In consequence of these exertions the manufacturers gradually became convinced that it was hopeless for them to expect to keep their works open by substituting foreign for English labour. The alternative therefore which was presented to them was either to suspend business or to grant the demands of those whom they employed.

The adoption of the former course involved many formidable difficulties. It has been often remarked that workmen in the disputes which they have had with their employers have very generally shown themselves to be extremely bad tacticians. They have generally struck work in order to resist a decline in wages consequent upon dull trade. But when trade is dull the victory of the employer is almost insured, for at such a period it costs him little in fact, it is often a positive advantage to him temporarily to suspend his business.

But, whether from accident or design, the Newcastle workmen commenced the Nine Hours' Movement at the very time above all others when they were most likely to obtain success. The engineering trade was in a state of unprecedented activity and prosperity; unusually large profits were being realised, and the order book of every manufacturer was filled with lucrative contracts. Victory therefore was virtually ensured to the employed when they deprived the employer of an adequate supply of labour; for he had the strongest possible inducement not to curtail, much less to suspend his business at a time when it was exceptionally profitable, and when the non-fulfilment of extensive contracts would render him liable to extremely onerous fines. After a struggle which was prolonged for fourteen weeks, the masters were compelled to succumb; and the demands put forward by the workmen were fully conceded to them.

No sooner was the Nine Hours' Movement successful in the engineering trade at Newcastle, than similar demands were immediately put forward by workmen engaged in a great variety of trades in different parts of the country. The battle having been once fairly fought out, employers very generally adopted the wise and prudent conclusion that it was far better not to renew the contest. It has therefore come to pass that in a few weeks, throughout no inconsiderable portion of the industry of the country, the principle has obtained practical recognition that nine hours is to be considered a day's work.

I have thought it important to give this description of the Nine Hours' Movement in order to show that in the course of a few weeks the workmen, entirely relying on their own efforts, and without any resort to State intervention, have secured a valuable concession for themselves, and have introduced a most important social and economic reform.

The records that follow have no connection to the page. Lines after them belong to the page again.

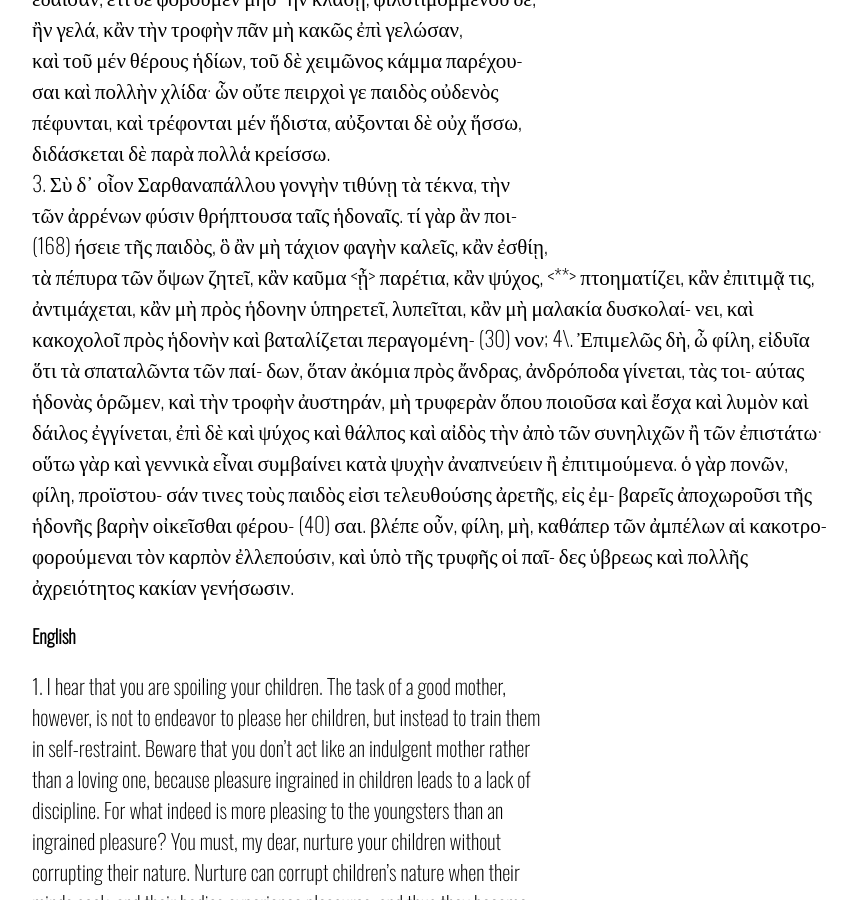
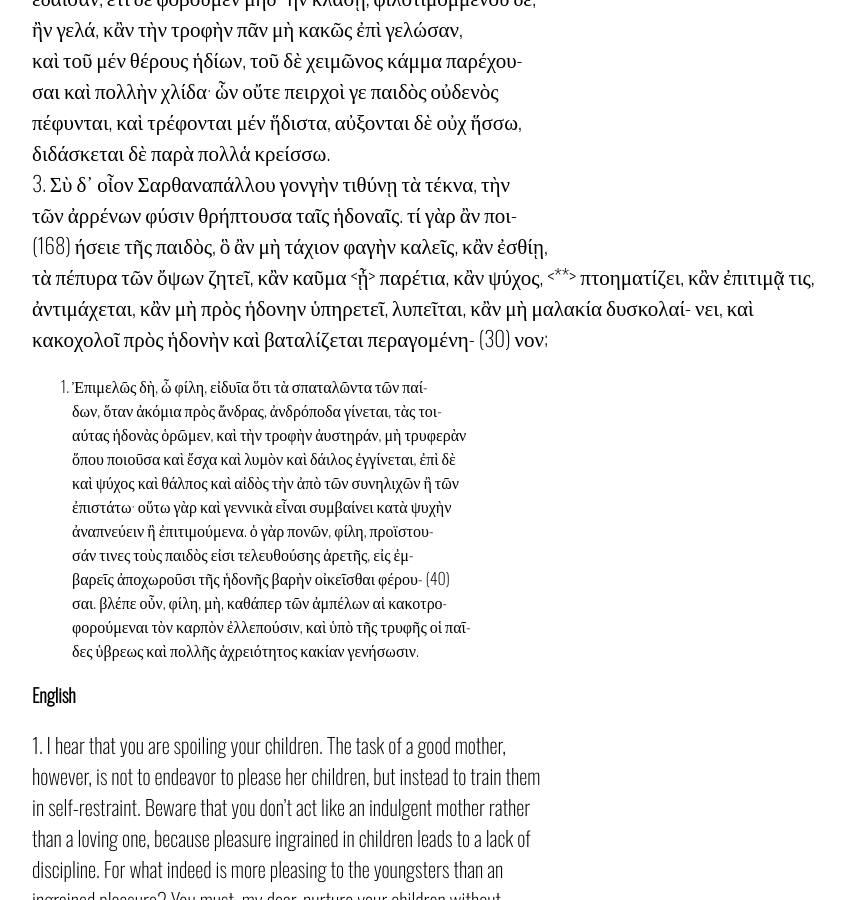
Before and after one commit to smaya-a/pythagorean, a Jekyll site: the page built from index.markdown, in a window 1280 px wide and 900 px high, scrolled down 2214 px. Shown: the whole window, without its empty margins (208-1060 px from the left). Built offline with Jekyll 4.4.1, drawn with Linux system fonts in a browser that asks for light colours.

Commit message:
Update index.markdown

```diff
--- a/index.markdown
+++ b/index.markdown
@@ -67,7 +67,7 @@ S V 166, 168; T 195–6; Hercher 603 No. 4
 μὴ πρὸς ἡδονην ὑπηρετεῖ, λυπεῖται, κἂν μὴ μαλακία δυσκολαί-
 νει, καὶ κακοχολοῖ πρὸς ἡδονὴν καὶ βαταλίζεται περαγομένη-              (30)
 νον;
-4\. Ἐπιμελῶς δὴ, ὦ φίλη, εἰδυῖα ὅτι τὰ σπαταλῶντα τῶν παί-
+4. Ἐπιμελῶς δὴ, ὦ φίλη, εἰδυῖα ὅτι τὰ σπαταλῶντα τῶν παί-
 δων, ὅταν ἀκόμια πρὸς ἄνδρας, ἀνδρόποδα γίνεται, τὰς τοι-
 αύτας ἡδονὰς ὁρῶμεν, καὶ τὴν τροφὴν ἀυστηράν, μὴ τρυφερὰν
 ὅπου ποιοῦσα καὶ ἔσχα καὶ λυμὸν καὶ δάιλος ἐγγίνεται, ἐπὶ δὲ
```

Having thus seen what has been done without resorting to the State, let us proceed to inquire whether the workmen would have secured that which they desired more promptly and more efficiently if, instead of relying on their own efforts and their own powers of organization, they had rested their hopes on State intervention. If the latter course had been adopted, I think there will be little difficulty in showing that the shortening of the hours of labour might be either indefinitely postponed or might be so prematurely and inconsiderately introduced that confusion would be created and more evil than good would result.

If the workmen throughout the country should unite they would at once secure a predominance of power in the legislature. Let it be supposed that having gained this predominance they should at once pass a law applying the Nine Hours' principle to every employment throughout the country. As explained in a previous essay, such legislative interference constitutes a part of the programme of the International; and as there is reason to believe that many who are generally opposed to the doctrines of Socialism would support such a demand, the subject is evidently one of great practical importance at the present time.

No comments: